* [Problem statement] Only the pictures are to be left out; set down the rest of the records exactly.

* [Data for analysis]
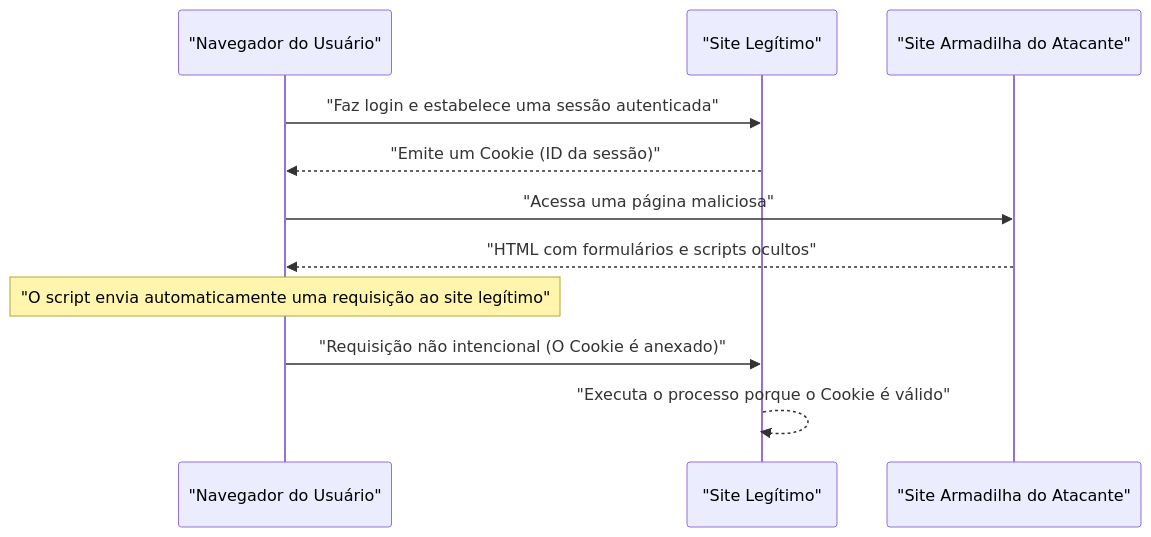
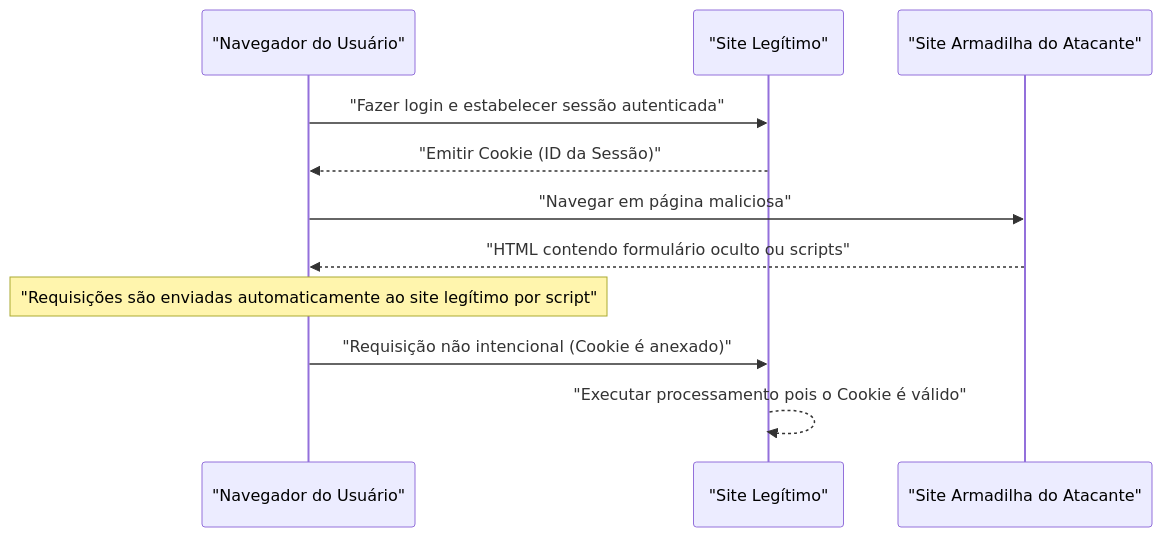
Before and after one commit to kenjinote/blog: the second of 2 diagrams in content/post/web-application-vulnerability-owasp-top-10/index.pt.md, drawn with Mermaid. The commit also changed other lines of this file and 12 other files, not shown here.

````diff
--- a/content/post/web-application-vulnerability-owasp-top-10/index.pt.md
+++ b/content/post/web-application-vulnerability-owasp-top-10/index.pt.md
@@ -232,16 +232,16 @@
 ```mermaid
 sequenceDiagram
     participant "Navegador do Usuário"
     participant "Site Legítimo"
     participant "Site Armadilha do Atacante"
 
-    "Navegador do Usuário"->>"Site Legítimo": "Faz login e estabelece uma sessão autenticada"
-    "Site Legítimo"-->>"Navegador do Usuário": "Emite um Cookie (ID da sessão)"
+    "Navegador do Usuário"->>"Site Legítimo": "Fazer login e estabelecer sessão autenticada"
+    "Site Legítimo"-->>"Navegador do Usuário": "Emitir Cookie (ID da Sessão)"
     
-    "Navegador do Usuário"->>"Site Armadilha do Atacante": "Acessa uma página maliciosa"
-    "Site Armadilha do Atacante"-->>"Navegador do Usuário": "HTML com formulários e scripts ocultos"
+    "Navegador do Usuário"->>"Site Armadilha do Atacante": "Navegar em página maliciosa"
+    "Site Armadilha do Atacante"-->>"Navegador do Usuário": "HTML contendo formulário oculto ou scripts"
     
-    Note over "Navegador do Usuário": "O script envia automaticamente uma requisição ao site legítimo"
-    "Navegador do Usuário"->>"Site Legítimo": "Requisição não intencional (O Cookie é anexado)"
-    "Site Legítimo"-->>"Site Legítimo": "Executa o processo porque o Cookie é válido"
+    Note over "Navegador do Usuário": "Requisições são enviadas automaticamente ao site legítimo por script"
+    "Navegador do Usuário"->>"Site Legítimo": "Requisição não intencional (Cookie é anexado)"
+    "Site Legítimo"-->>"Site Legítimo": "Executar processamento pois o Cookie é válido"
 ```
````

* [Response for this exercise]
Before and after one commit to kenjinote/blog: the second of 2 diagrams in content/post/web-application-vulnerability-owasp-top-10/index.pt.md, drawn with Mermaid. The commit also changed other lines of this file and 12 other files, not shown here.

````diff
--- a/content/post/web-application-vulnerability-owasp-top-10/index.pt.md
+++ b/content/post/web-application-vulnerability-owasp-top-10/index.pt.md
@@ -232,16 +232,16 @@
 ```mermaid
 sequenceDiagram
     participant "Navegador do Usuário"
     participant "Site Legítimo"
     participant "Site Armadilha do Atacante"
 
-    "Navegador do Usuário"->>"Site Legítimo": "Faz login e estabelece uma sessão autenticada"
-    "Site Legítimo"-->>"Navegador do Usuário": "Emite um Cookie (ID da sessão)"
+    "Navegador do Usuário"->>"Site Legítimo": "Fazer login e estabelecer sessão autenticada"
+    "Site Legítimo"-->>"Navegador do Usuário": "Emitir Cookie (ID da Sessão)"
     
-    "Navegador do Usuário"->>"Site Armadilha do Atacante": "Acessa uma página maliciosa"
-    "Site Armadilha do Atacante"-->>"Navegador do Usuário": "HTML com formulários e scripts ocultos"
+    "Navegador do Usuário"->>"Site Armadilha do Atacante": "Navegar em página maliciosa"
+    "Site Armadilha do Atacante"-->>"Navegador do Usuário": "HTML contendo formulário oculto ou scripts"
     
-    Note over "Navegador do Usuário": "O script envia automaticamente uma requisição ao site legítimo"
-    "Navegador do Usuário"->>"Site Legítimo": "Requisição não intencional (O Cookie é anexado)"
-    "Site Legítimo"-->>"Site Legítimo": "Executa o processo porque o Cookie é válido"
+    Note over "Navegador do Usuário": "Requisições são enviadas automaticamente ao site legítimo por script"
+    "Navegador do Usuário"->>"Site Legítimo": "Requisição não intencional (Cookie é anexado)"
+    "Site Legítimo"-->>"Site Legítimo": "Executar processamento pois o Cookie é válido"
 ```
````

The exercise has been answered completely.